▶ **Task item**: Scan the listing and copy each line where the word "guide" is present.

▶ **Materials provided**:
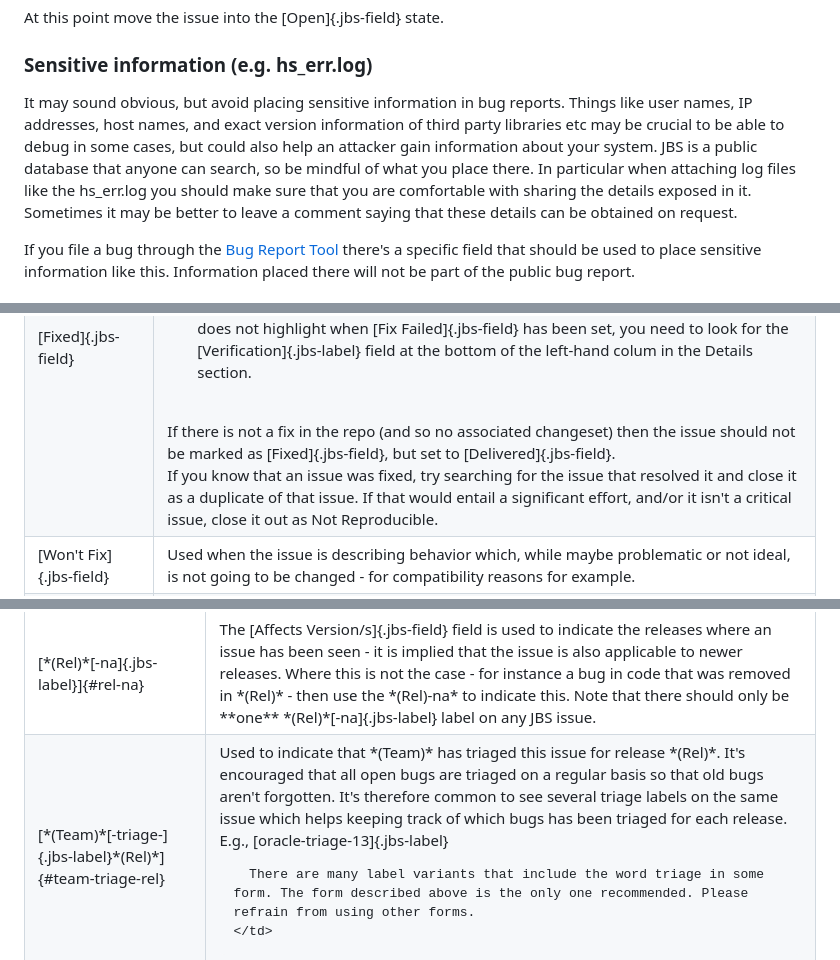
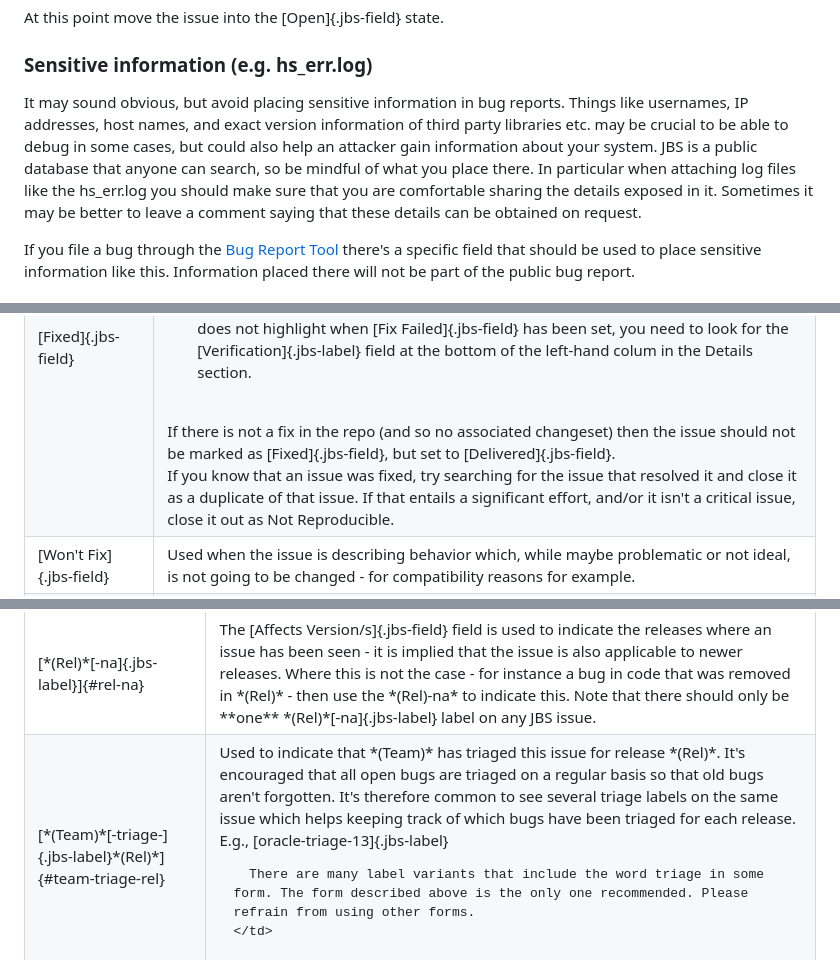
Before and after one commit to openjdk/guide, a Markdown page: src/guide/jbs-jdk-bug-system.md, 3 parts joined by grey strips. GitHub-like rendering.

Commit message:
Cleaned up a few grammar and other mistakes

```diff
--- a/src/guide/jbs-jdk-bug-system.md
+++ b/src/guide/jbs-jdk-bug-system.md
@@ -209,7 +209,7 @@ At this point move the issue into the [Open]{.jbs-field} state.
 
 ### Sensitive information (e.g. hs_err.log)
 
-It may sound obvious, but avoid placing sensitive information in bug reports. Things like user names, IP addresses, host names, and exact version information of third party libraries etc may be crucial to be able to debug in some cases, but could also help an attacker gain information about your system. JBS is a public database that anyone can search, so be mindful of what you place there. In particular when attaching log files like the hs_err.log you should make sure that you are comfortable with sharing the details exposed in it. Sometimes it may be better to leave a comment saying that these details can be obtained on request.
+It may sound obvious, but avoid placing sensitive information in bug reports. Things like usernames, IP addresses, host names, and exact version information of third party libraries etc. may be crucial to be able to debug in some cases, but could also help an attacker gain information about your system. JBS is a public database that anyone can search, so be mindful of what you place there. In particular when attaching log files like the hs_err.log you should make sure that you are comfortable sharing the details exposed in it. Sometimes it may be better to leave a comment saying that these details can be obtained on request.
 
 If you file a bug through the [Bug Report Tool](https://bugreport.java.com/) there's a specific field that should be used to place sensitive information like this. Information placed there will not be part of the public bug report.
 
@@ -240,7 +240,7 @@ Once the work on an issue has been completed the issue should be in a "closed" s
         <li>Once a bug is marked as fixed there is now the option of someone, other than the person that fixed it, of marking it as [Verified]{.jbs-field} to confirm that the issue is fixed after testing; marking it as [Fix Failed]{.jbs-field} if it did not solve the issue; or, [Not Verified]{.jbs-field} to indicate that it wasn't explicitly tested.  Note that the UI does not highlight when [Fix Failed]{.jbs-field} has been set, you need to look for the [Verification]{.jbs-label} field at the bottom of the left-hand colum in the Details section.</li>
 </ul><br />
     If there is not a fix in the repo (and so no associated changeset) then the issue should not be marked as [Fixed]{.jbs-field}, but set to [Delivered]{.jbs-field}.<br />
-    If you know that an issue was fixed, try searching for the issue that resolved it and close it as a duplicate of that issue. If that would entail a significant effort, and/or it isn't a critical issue, close it out as Not Reproducible.<br />
+    If you know that an issue was fixed, try searching for the issue that resolved it and close it as a duplicate of that issue. If that entails a significant effort, and/or it isn't a critical issue, close it out as Not Reproducible.<br />
     </td>
 </tr>
 <tr>
@@ -405,7 +405,7 @@ This table contains some frequently used JBS labels and their meaning. Please he
   <tr>
     <td class="dictionary">[*(Team)*[-triage-]{.jbs-label}*(Rel)*]{#team-triage-rel}</td>
     <td class="dictionary">
-      Used to indicate that *(Team)* has triaged this issue for release *(Rel)*. It's encouraged that all open bugs are triaged on a regular basis so that old bugs aren't forgotten. It's therefore common to see several triage labels on the same issue which helps keeping track of which bugs has been triaged for each release. E.g., [oracle-triage-13]{.jbs-label}
+      Used to indicate that *(Team)* has triaged this issue for release *(Rel)*. It's encouraged that all open bugs are triaged on a regular basis so that old bugs aren't forgotten. It's therefore common to see several triage labels on the same issue which helps keeping track of which bugs have been triaged for each release. E.g., [oracle-triage-13]{.jbs-label}
 
       There are many label variants that include the word triage in some form. The form described above is the only one recommended. Please refrain from using other forms.
     </td>
```
Also changed, not shown: other parts of src/guide/jbs-jdk-bug-system.md (+1 -1 lines).
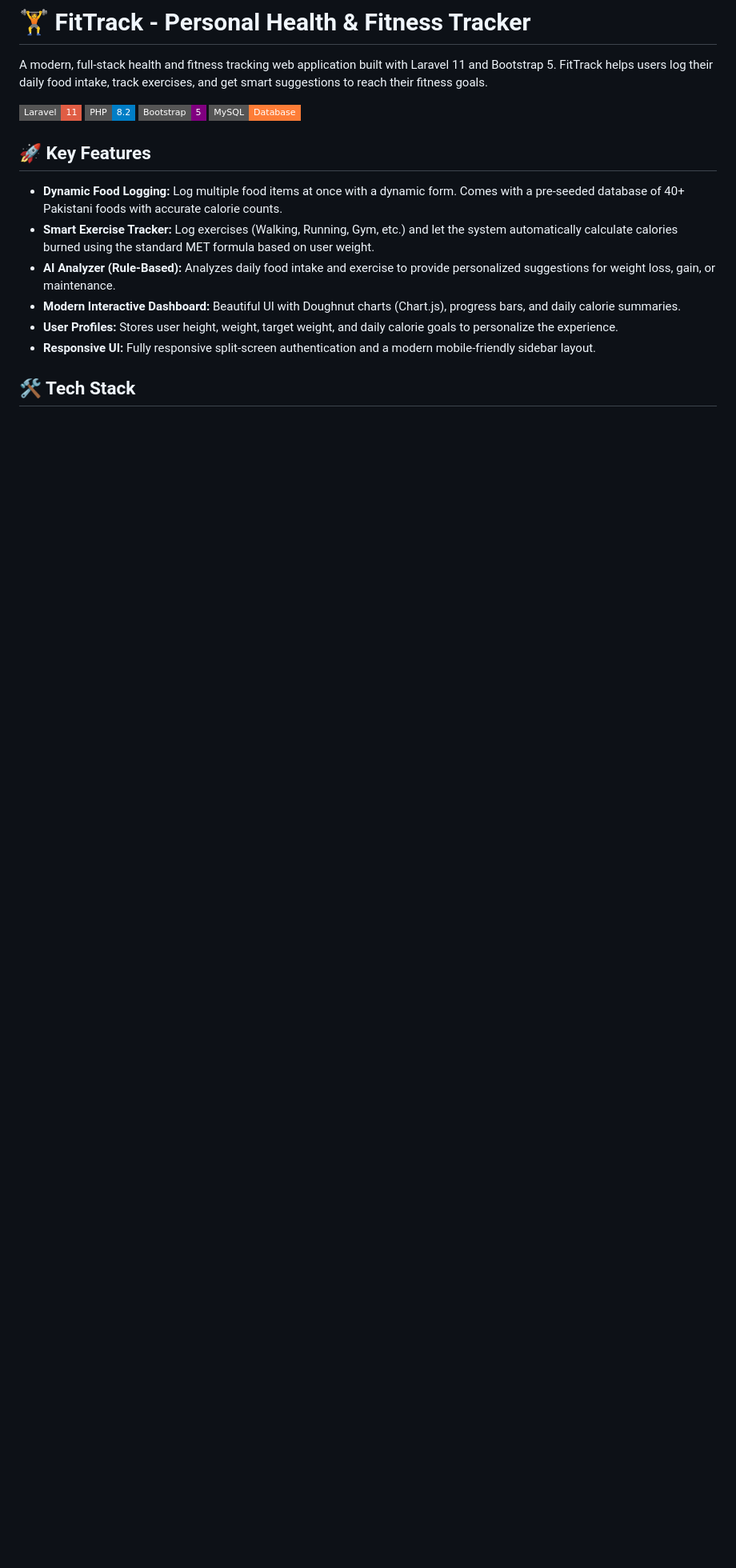
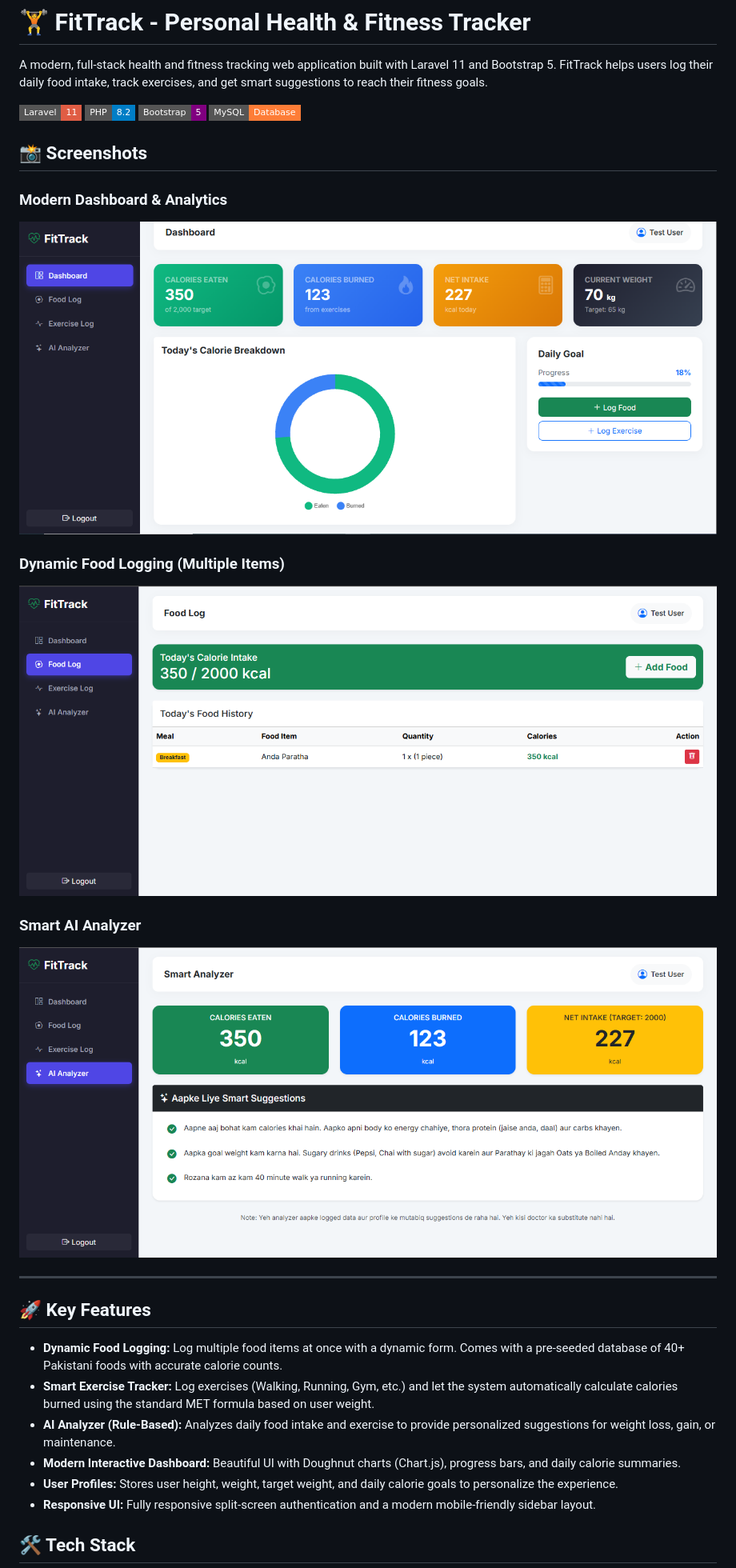
Before and after one commit to ahmadlashari55/fittrack, a Markdown page: README.md, the part around the change. Shown at 80% size. Rendered like a GitHub page; pictures changed too: screenshots/analyzer.png (added), screenshots/dashboard.png (added), screenshots/food-log.png (added); badges without logos; blank space fills up the shorter version.

Commit message:
Updated README with screenshots and demo credentials

```diff
--- a/README.md
+++ b/README.md
@@ -6,6 +6,19 @@ A modern, full-stack health and fitness tracking web application built with Lara
 ![PHP](https://img.shields.io/badge/PHP-8.2-blue?style=flat-square&logo=php)
 ![Bootstrap](https://img.shields.io/badge/Bootstrap-5-purple?style=flat-square&logo=bootstrap)
 ![MySQL](https://img.shields.io/badge/MySQL-Database-orange?style=flat-square&logo=mysql)
+
+## 📸 Screenshots
+
+### Modern Dashboard & Analytics
+![Dashboard](screenshots/dashboard.png)
+
+### Dynamic Food Logging (Multiple Items)
+![Food Log](screenshots/food-log.png)
+
+### Smart AI Analyzer
+![Analyzer](screenshots/analyzer.png)
+
+---
 
 ## 🚀 Key Features
 
```
Also changed, not shown: 2 other files.
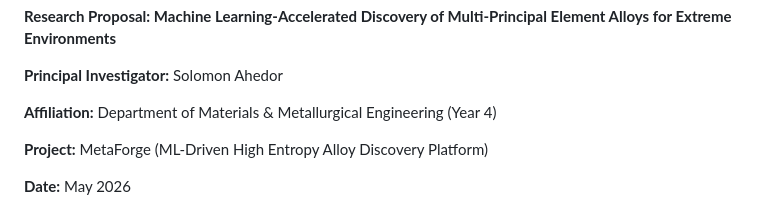
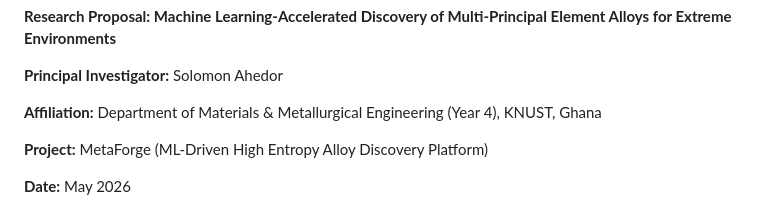
Before and after one commit to SA-FIND/High-Entropy-Alloy-Discovery, a Markdown page: RESEARCH_PROPOSAL.md, the part around the change. GitHub-like rendering.

```diff
--- a/RESEARCH_PROPOSAL.md
+++ b/RESEARCH_PROPOSAL.md
@@ -2,7 +2,7 @@
 
 **Principal Investigator:** Solomon Ahedor
 
-**Affiliation:** Department of Materials & Metallurgical Engineering (Year 4)
+**Affiliation:** Department of Materials & Metallurgical Engineering (Year 4), KNUST, Ghana
 
 **Project:** MetaForge (ML-Driven High Entropy Alloy Discovery Platform)
 
```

▶ **Answer to this problem**:
Before and after one commit to openjdk/guide, a Markdown page: src/guide/jbs-jdk-bug-system.md, 3 parts joined by grey strips. GitHub-like rendering.
--- a/src/guide/jbs-jdk-bug-system.md
+++ b/src/guide/jbs-jdk-bug-system.md
Also changed, not shown: other parts of src/guide/jbs-jdk-bug-system.md (+1 -1 lines).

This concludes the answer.